### What to work on
Every line of the data below should be retyped exactly, with no images carried over.

Version comparison data:
****************************************

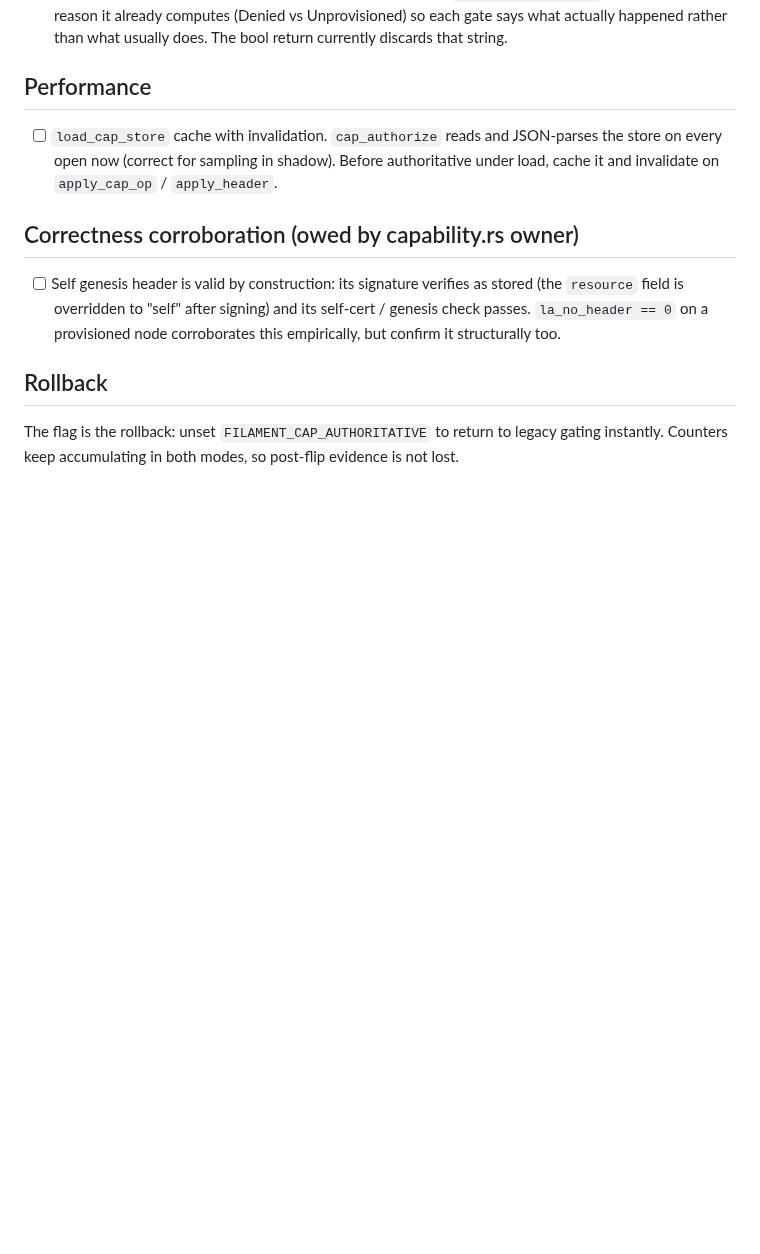
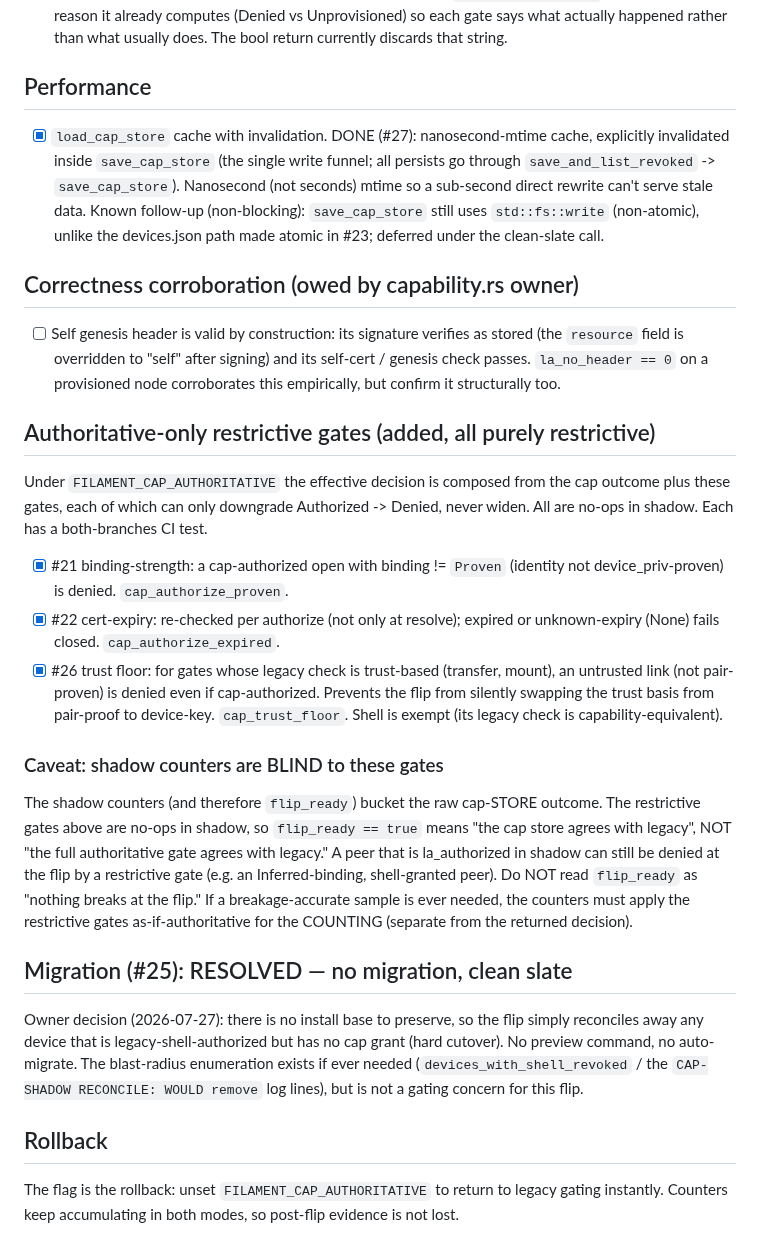
Before and after one commit to Abdk4Moura/tunlion, a Markdown page: docs/cap-flip-checklist.md, the part around the change. Rendered like a GitHub page; blank space fills up the shorter version.

Commit message:
doc(cap-flip): record #21/#22/#26 restrictive gates, the shadow-blindness caveat, #25 clean-slate, #27 cache
The flip checklist now reflects this session: the three authoritative-only
restrictive gates (binding-strength, cert-expiry, trust-floor), the honest caveat
that flip_ready is blind to them (shadow no-ops), the resolved #25 migration
decision (no migration, clean slate), and the #27 cache as done.

```diff
--- a/docs/cap-flip-checklist.md
+++ b/docs/cap-flip-checklist.md
@@ -46,9 +46,12 @@ the counters are process-global and a fresh CLI invocation reads zeros.
 
 ## Performance
 
-- [ ] `load_cap_store` cache with invalidation. `cap_authorize` reads and JSON-parses
-      the store on every open now (correct for sampling in shadow). Before authoritative
-      under load, cache it and invalidate on `apply_cap_op` / `apply_header`.
+- [x] `load_cap_store` cache with invalidation. DONE (#27): nanosecond-mtime cache,
+      explicitly invalidated inside `save_cap_store` (the single write funnel; all
+      persists go through `save_and_list_revoked` -> `save_cap_store`). Nanosecond (not
+      seconds) mtime so a sub-second direct rewrite can't serve stale data. Known
+      follow-up (non-blocking): `save_cap_store` still uses `std::fs::write` (non-atomic),
+      unlike the devices.json path made atomic in #23; deferred under the clean-slate call.
 
 ## Correctness corroboration (owed by capability.rs owner)
 
@@ -57,6 +60,40 @@ the counters are process-global and a fresh CLI invocation reads zeros.
       / genesis check passes. `la_no_header == 0` on a provisioned node corroborates
       this empirically, but confirm it structurally too.
 
+## Authoritative-only restrictive gates (added, all purely restrictive)
+
+Under `FILAMENT_CAP_AUTHORITATIVE` the effective decision is composed from the cap
+outcome plus these gates, each of which can only downgrade Authorized -> Denied,
+never widen. All are no-ops in shadow. Each has a both-branches CI test.
+
+- [x] #21 binding-strength: a cap-authorized open with binding != `Proven` (identity
+      not device_priv-proven) is denied. `cap_authorize_proven`.
+- [x] #22 cert-expiry: re-checked per authorize (not only at resolve); expired or
+      unknown-expiry (None) fails closed. `cap_authorize_expired`.
+- [x] #26 trust floor: for gates whose legacy check is trust-based (transfer, mount),
+      an untrusted link (not pair-proven) is denied even if cap-authorized. Prevents the
+      flip from silently swapping the trust basis from pair-proof to device-key.
+      `cap_trust_floor`. Shell is exempt (its legacy check is capability-equivalent).
+
+### Caveat: shadow counters are BLIND to these gates
+
+The shadow counters (and therefore `flip_ready`) bucket the raw cap-STORE outcome.
+The restrictive gates above are no-ops in shadow, so `flip_ready == true` means
+"the cap store agrees with legacy", NOT "the full authoritative gate agrees with
+legacy." A peer that is la_authorized in shadow can still be denied at the flip by a
+restrictive gate (e.g. an Inferred-binding, shell-granted peer). Do NOT read
+`flip_ready` as "nothing breaks at the flip." If a breakage-accurate sample is ever
+needed, the counters must apply the restrictive gates as-if-authoritative for the
+COUNTING (separate from the returned decision).
+
+## Migration (#25): RESOLVED — no migration, clean slate
+
+Owner decision (2026-07-27): there is no install base to preserve, so the flip
+simply reconciles away any device that is legacy-shell-authorized but has no cap
+grant (hard cutover). No preview command, no auto-migrate. The blast-radius
+enumeration exists if ever needed (`devices_with_shell_revoked` / the `CAP-SHADOW
+RECONCILE: WOULD remove` log lines), but is not a gating concern for this flip.
+
 ## Rollback
 
 The flag is the rollback: unset `FILAMENT_CAP_AUTHORITATIVE` to return to legacy
```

****************************************

### Solution to this task
Before and after one commit to Abdk4Moura/tunlion, a Markdown page: docs/cap-flip-checklist.md, the part around the change. Rendered like a GitHub page; blank space fills up the shorter version.

Commit message:
doc(cap-flip): record #21/#22/#26 restrictive gates, the shadow-blindness caveat, #25 clean-slate, #27 cache
The flip checklist now reflects this session: the three authoritative-only
restrictive gates (binding-strength, cert-expiry, trust-floor), the honest caveat
that flip_ready is blind to them (shadow no-ops), the resolved #25 migration
decision (no migration, clean slate), and the #27 cache as done.

```diff
--- a/docs/cap-flip-checklist.md
+++ b/docs/cap-flip-checklist.md
@@ -46,9 +46,12 @@ the counters are process-global and a fresh CLI invocation reads zeros.
 
 ## Performance
 
-- [ ] `load_cap_store` cache with invalidation. `cap_authorize` reads and JSON-parses
-      the store on every open now (correct for sampling in shadow). Before authoritative
-      under load, cache it and invalidate on `apply_cap_op` / `apply_header`.
+- [x] `load_cap_store` cache with invalidation. DONE (#27): nanosecond-mtime cache,
+      explicitly invalidated inside `save_cap_store` (the single write funnel; all
+      persists go through `save_and_list_revoked` -> `save_cap_store`). Nanosecond (not
+      seconds) mtime so a sub-second direct rewrite can't serve stale data. Known
+      follow-up (non-blocking): `save_cap_store` still uses `std::fs::write` (non-atomic),
+      unlike the devices.json path made atomic in #23; deferred under the clean-slate call.
 
 ## Correctness corroboration (owed by capability.rs owner)
 
@@ -57,6 +60,40 @@ the counters are process-global and a fresh CLI invocation reads zeros.
       / genesis check passes. `la_no_header == 0` on a provisioned node corroborates
       this empirically, but confirm it structurally too.
 
+## Authoritative-only restrictive gates (added, all purely restrictive)
+
+Under `FILAMENT_CAP_AUTHORITATIVE` the effective decision is composed from the cap
+outcome plus these gates, each of which can only downgrade Authorized -> Denied,
+never widen. All are no-ops in shadow. Each has a both-branches CI test.
+
+- [x] #21 binding-strength: a cap-authorized open with binding != `Proven` (identity
+      not device_priv-proven) is denied. `cap_authorize_proven`.
+- [x] #22 cert-expiry: re-checked per authorize (not only at resolve); expired or
+      unknown-expiry (None) fails closed. `cap_authorize_expired`.
+- [x] #26 trust floor: for gates whose legacy check is trust-based (transfer, mount),
+      an untrusted link (not pair-proven) is denied even if cap-authorized. Prevents the
+      flip from silently swapping the trust basis from pair-proof to device-key.
+      `cap_trust_floor`. Shell is exempt (its legacy check is capability-equivalent).
+
+### Caveat: shadow counters are BLIND to these gates
+
+The shadow counters (and therefore `flip_ready`) bucket the raw cap-STORE outcome.
+The restrictive gates above are no-ops in shadow, so `flip_ready == true` means
+"the cap store agrees with legacy", NOT "the full authoritative gate agrees with
+legacy." A peer that is la_authorized in shadow can still be denied at the flip by a
+restrictive gate (e.g. an Inferred-binding, shell-granted peer). Do NOT read
+`flip_ready` as "nothing breaks at the flip." If a breakage-accurate sample is ever
+needed, the counters must apply the restrictive gates as-if-authoritative for the
+COUNTING (separate from the returned decision).
+
+## Migration (#25): RESOLVED — no migration, clean slate
+
+Owner decision (2026-07-27): there is no install base to preserve, so the flip
+simply reconciles away any device that is legacy-shell-authorized but has no cap
+grant (hard cutover). No preview command, no auto-migrate. The blast-radius
+enumeration exists if ever needed (`devices_with_shell_revoked` / the `CAP-SHADOW
+RECONCILE: WOULD remove` log lines), but is not a gating concern for this flip.
+
 ## Rollback
 
 The flag is the rollback: unset `FILAMENT_CAP_AUTHORITATIVE` to return to legacy
```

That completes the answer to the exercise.